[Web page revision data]
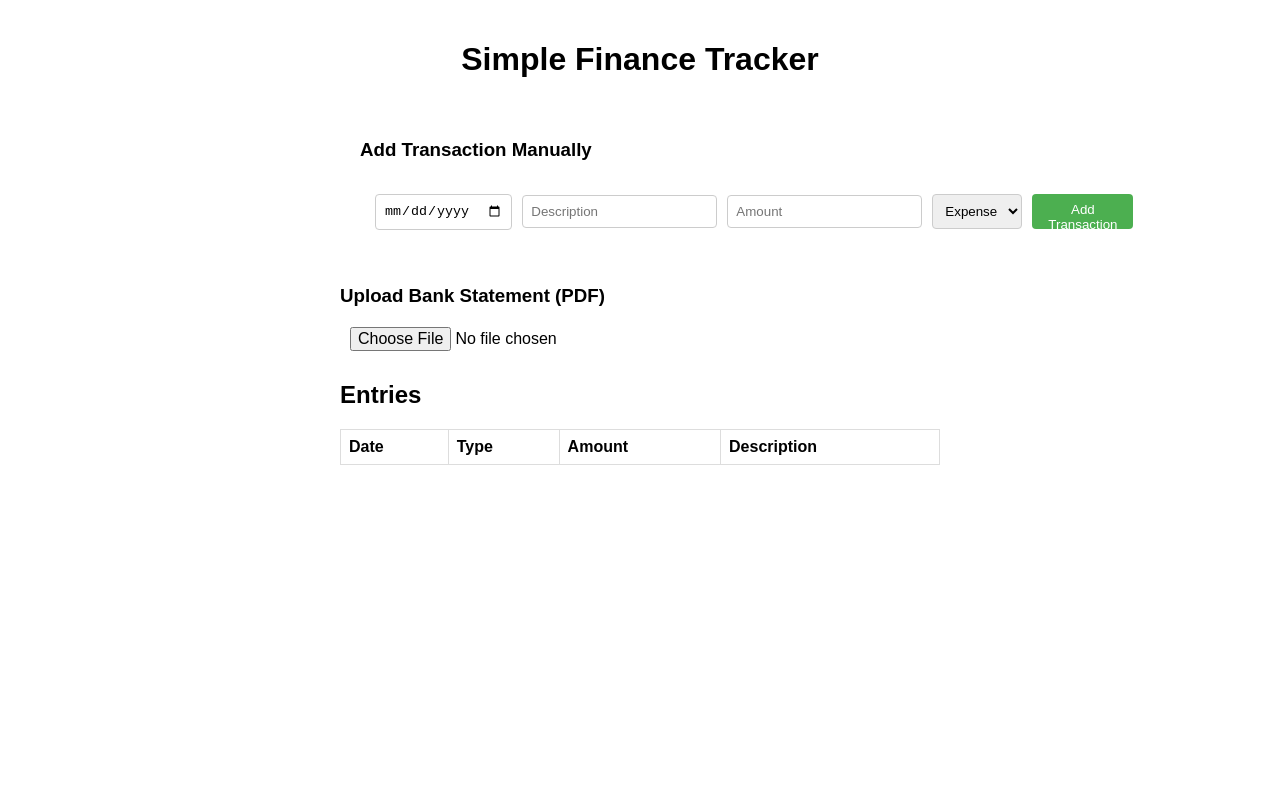
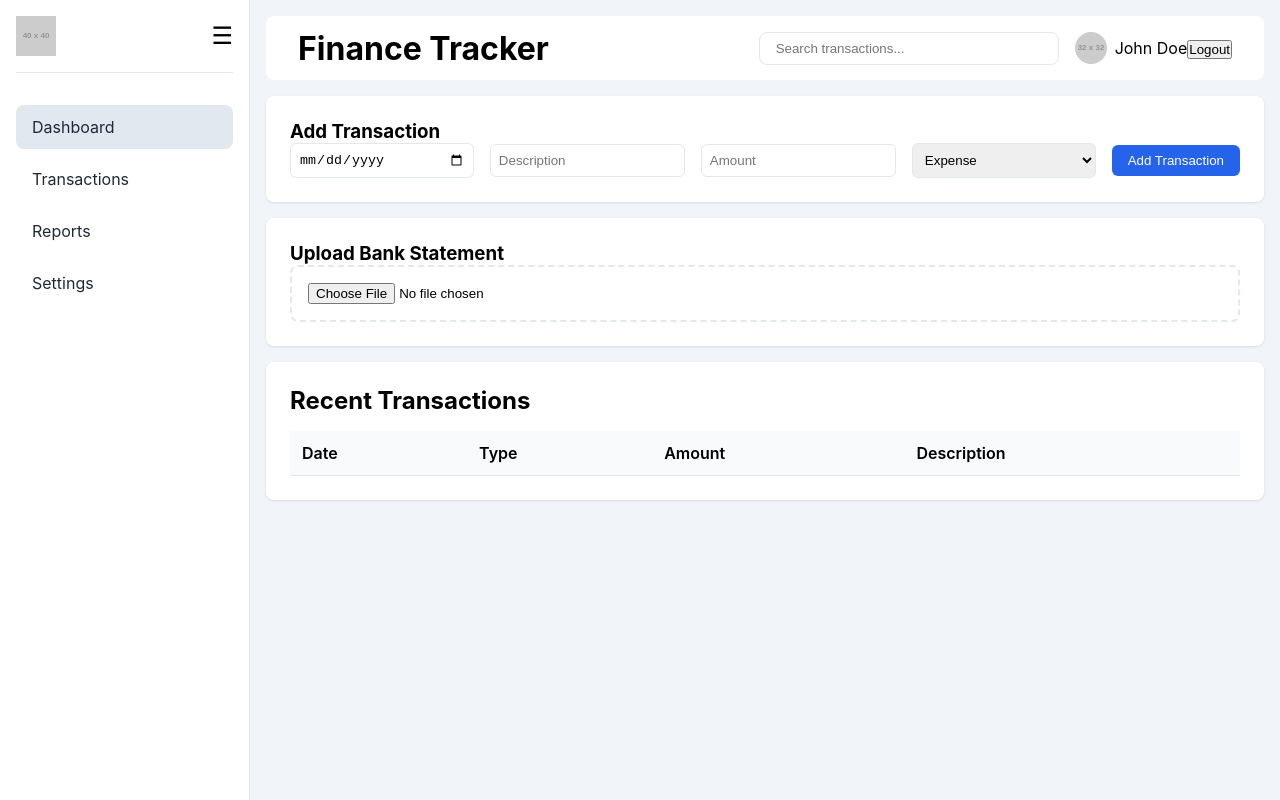
Before and after one commit to khairulanwar-mohdraya/finance-tracker, a React (Create React App) app: page / in a window 1280 px wide. Built offline with nearby package versions, Linux system fonts and the light colour scheme.

Commit message:
Update UI layout

```diff
--- a/src/App.css
+++ b/src/App.css
@@ -1,85 +1,207 @@
-.App {
-  font-family: Arial, sans-serif;
-  padding: 20px;
-  max-width: 600px;
-  margin: auto;
+:root {
+  --primary-color: #2563eb;
+  --sidebar-width: 250px;
+  --header-height: 64px;
+  --background-color: #f1f5f9;
+  --card-background: #ffffff;
 }
 
-header {
-  text-align: center;
-  margin-bottom: 20px;
+* {
+  margin: 0;
+  padding: 0;
+  box-sizing: border-box;
 }
 
-.entry-form {
+.app-container {
   display: flex;
-  flex-direction: column;
-  gap: 10px;
-  margin-bottom: 20px;
+  min-height: 100vh;
+  background-color: var(--background-color);
 }
 
-.entry-form input,
-.entry-form select,
-.entry-form button {
-  padding: 10px;
-  font-size: 16px;
+/* Sidebar Styles */
+.sidebar {
+  width: var(--sidebar-width);
+  background: var(--card-background);
+  border-right: 1px solid #e2e8f0;
+  padding: 1rem;
+  transition: width 0.3s ease;
 }
 
-.entries table {
-  width: 100%;
-  border-collapse: collapse;
+.sidebar-header {
+  display: flex;
+  align-items: center;
+  justify-content: space-between;
+  padding-bottom: 1rem;
+  border-bottom: 1px solid #e2e8f0;
 }
 
-.entries th,
-.entries td {
-  border: 1px solid #ddd;
-  padding: 8px;
-  text-align: left;
-}
-.upload-section {
-  margin: 20px 0;
+.logo {
+  height: 40px;
+  width: 40px;
 }
 
-.upload-section h3 {
-  margin-bottom: 10px;
+.toggle-btn {
+  background: none;
+  border: none;
+  font-size: 1.5rem;
+  cursor: pointer;
 }
 
-.upload-section input {
-  padding: 10px;
-  font-size: 16px;
+.sidebar-nav ul {
+  list-style: none;
+  margin-top: 2rem;
 }
 
-.manual-entry-section {
-  margin: 20px auto;
-  max-width: 1000px;
-  padding: 20px;
+.sidebar-nav li {
+  margin: 0.5rem 0;
 }
 
+.sidebar-nav a {
+  display: block;
+  padding: 0.75rem 1rem;
+  color: #1f2937;
+  text-decoration: none;
+  border-radius: 0.5rem;
+}
+
+.sidebar-nav li.active a,
+.sidebar-nav a:hover {
+  background-color: #e2e8f0;
+}
+
+/* Main Content Styles */
+.main-content {
+  flex: 1;
+  padding: 1rem;
+  overflow-y: auto;
+}
+
+/* Top Header Styles */
+.top-header {
+  height: var(--header-height);
+  display: flex;
+  justify-content: space-between;
+  align-items: center;
+  padding: 0 2rem;
+  background: var(--card-background);
+  border-radius: 0.5rem;
+  margin-bottom: 1rem;
+}
+
+.header-right {
+  display: flex;
+  align-items: center;
+  gap: 1rem;
+}
+
+.search-bar input {
+  padding: 0.5rem 1rem;
+  border: 1px solid #e2e8f0;
+  border-radius: 0.5rem;
+  width: 300px;
+}
+
+.user-profile {
+  display: flex;
+  align-items: center;
+  gap: 0.5rem;
+}
+
+.profile-pic {
+  border-radius: 50%;
+}
+
+/* Card Styles */
+.card {
+  background: var(--card-background);
+  border-radius: 0.5rem;
+  padding: 1.5rem;
+  margin-bottom: 1rem;
+  box-shadow: 0 1px 3px rgba(0, 0, 0, 0.1);
+}
+
+/* Form Styles */
 .manual-entry-section form {
   display: flex;
-  flex-direction: row;
-  gap: 10px;
+  gap: 1rem;
   align-items: center;
-  padding: 15px;
+  flex-wrap: nowrap;
 }
 
 .manual-entry-section input,
 .manual-entry-section select {
-  padding: 8px;
-  border: 1px solid #ccc;
-  border-radius: 4px;
+  padding: 0.5rem;
+  border: 1px solid #e2e8f0;
+  border-radius: 0.375rem;
   flex: 1;
 }
 
 .manual-entry-section button {
-  padding: 8px 16px;
-  background-color: #4CAF50;
+  padding: 0.5rem 1rem;
+  background-color: var(--primary-color);
   color: white;
   border: none;
-  border-radius: 4px;
+  border-radius: 0.375rem;
   cursor: pointer;
-  height: 35px;
+  transition: background-color 0.2s;
 }
 
 .manual-entry-section button:hover {
-  background-color: #45a049;
+  background-color: #1d4ed8;
 }
+
+/* Table Styles */
+.transactions-table table {
+  width: 100%;
+  border-collapse: collapse;
+  margin-top: 1rem;
+}
+
+.transactions-table th,
+.transactions-table td {
+  padding: 0.75rem;
+  text-align: left;
+  border-bottom: 1px solid #e2e8f0;
+}
+
+.transactions-table th {
+  background-color: #f8fafc;
+  font-weight: 600;
+}
+
+.transactions-table tr:hover {
+  background-color: #f8fafc;
+}
+
+/* Upload Section Styles */
+.upload-section input[type="file"] {
+  padding: 1rem;
+  border: 2px dashed #e2e8f0;
+  border-radius: 0.5rem;
+  width: 100%;
+  cursor: pointer;
+}
+
+/* Responsive Design */
+@media (max-width: 768px) {
+  .sidebar {
+    position: fixed;
+    left: 0;
+    top: 0;
+    height: 100%;
+    transform: translateX(-100%);
+    z-index: 1000;
+  }
+
+  .sidebar.open {
+    transform: translateX(0);
+  }
+
+  .manual-entry-section form {
+    flex-direction: column;
+  }
+
+  .header-right {
+    display: none;
+  }
+}
--- a/src/App.js
+++ b/src/App.js
@@ -3,19 +3,18 @@ import * as pdfjsLib from "pdfjs-dist";
 import { GlobalWorkerOptions } from "pdfjs-dist";
 import "./App.css";
 
-// Set the worker source globally
-GlobalWorkerOptions.workerSrc = require("pdfjs-dist/build/pdf.worker.min.js");
+// You can replace this with your actual logo
+const LOGO_URL = "https://via.placeholder.com/40";
 
 function App() {
   const [entries, setEntries] = useState([]);
-
-  // Add new state for form inputs
   const [newTransaction, setNewTransaction] = useState({
     date: '',
     description: '',
     amount: '',
     type: 'Expense'
   });
+  const [isSidebarOpen, setSidebarOpen] = useState(true);
 
   // Add new handler for form submission
   const handleManualAdd = (e) => {
@@ -30,31 +29,27 @@ function App() {
 
   const transaction = {
     ...newTransaction,
-      date: formattedDate,  // Use the formatted date
+    date: formattedDate,
     amount: parseFloat(newTransaction.amount)
   };
 
-    // Convert all dates to timestamps for comparison
-    const newDate = new Date(newTransaction.date).getTime();
-
    // Create new array with the new transaction inserted in the correct position
    const updatedEntries = [...entries];
-    const insertIndex = updatedEntries.findIndex(entry => {
-      // Split the date parts and rearrange to YYYY-MM-DD format for proper comparison
-      const [day, month, year] = entry.date.split('/');
-      const entryDate = new Date(`20${year}-${month}-${day}`).getTime();
-      return newDate < entryDate;
+
+   // Helper function to convert date string to comparable timestamp
+  const getTimestamp = (dateStr) => {
+    const [day, month, year] = dateStr.split('/');
+    // Ensure year is interpreted as 20XX
+    const fullYear = year.length === 2 ? `20${year}` : year;
+    return new Date(`${fullYear}-${month}-${day}`).getTime();
+  };
+
+  // Sort all entries including the new one
+  const sortedEntries = [...updatedEntries, transaction].sort((a, b) => {
+    return getTimestamp(a.date) - getTimestamp(b.date);
   });
 
-    if (insertIndex === -1) {
-      // If no earlier date found, append to the end
-      updatedEntries.push(transaction);
-    } else {
-      // Insert at the correct position
-      updatedEntries.splice(insertIndex, 0, transaction);
-    }
-
-    setEntries(updatedEntries);
+  setEntries(sortedEntries);
 
     // Reset form
   setNewTransaction({
@@ -148,12 +143,51 @@ function App() {
 
 
   return (
-    <div className="App">
-      <header>
-        <h1>Simple Finance Tracker</h1>
+    <div className="app-container">
+      {/* Sidebar */}
+      <aside className={`sidebar ${isSidebarOpen ? 'open' : 'closed'}`}>
+        <div className="sidebar-header">
+          <img src={LOGO_URL} alt="Logo" className="logo" />
+          <button className="toggle-btn" onClick={() => setSidebarOpen(!isSidebarOpen)}>
+            ☰
+          </button>
+        </div>
+        <nav className="sidebar-nav">
+          <ul>
+            <li className="active"><a href="#dashboard">Dashboard</a></li>
+            <li><a href="#transactions">Transactions</a></li>
+            <li><a href="#reports">Reports</a></li>
+            <li><a href="#settings">Settings</a></li>
+          </ul>
+        </nav>
+      </aside>
+
+      {/* Main Content */}
+      <main className="main-content">
+        {/* Top Header */}
+        <header className="top-header">
+          <div className="header-left">
+            <h1>Finance Tracker</h1>
+          </div>
+          <div className="header-right">
+            <div className="search-bar">
+              <input type="search" placeholder="Search transactions..." />
+            </div>
+            <div className="user-profile">
+              <img src="https://via.placeholder.com/32" alt="Profile" className="profile-pic" />
+              <div className="profile-menu">
+                <span>John Doe</span>
+                <button className="logout-btn">Logout</button>
+              </div>
+            </div>
+          </div>
         </header>
+
+        {/* Content Area */}
+        <div className="content-area">
+          <div className="card">
             <div className="manual-entry-section">
-        <h3>Add Transaction Manually</h3>
+              <h3>Add Transaction</h3>
               <form onSubmit={handleManualAdd}>
                 <input
                   type="date"
@@ -190,14 +224,17 @@ function App() {
                 <button type="submit">Add Transaction</button>
               </form>
             </div>
+          </div>
 
+          <div className="card">
             <div className="upload-section">
-        <h3>Upload Bank Statement (PDF)</h3>
+              <h3>Upload Bank Statement</h3>
               <input type="file" accept="application/pdf" onChange={handleFileUpload} />
             </div>
+          </div>
 
-      <div className="entries">
-        <h2>Entries</h2>
+          <div className="card transactions-table">
+            <h2>Recent Transactions</h2>
             <table>
               <thead>
                 <tr>
@@ -220,6 +257,8 @@ function App() {
             </table>
           </div>
         </div>
+      </main>
+    </div>
   );
 }
 
```
Lines whose indentation alone changed are shown as unchanged.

__ABOUT THIS TASK__
Find every line in the records that uses the string "https", then copy it.

__EXERCISE SOLUTION__
+const LOGO_URL = "https://via.placeholder.com/40";
+              <img src="https://via.placeholder.com/32" alt="Profile" className="profile-pic" />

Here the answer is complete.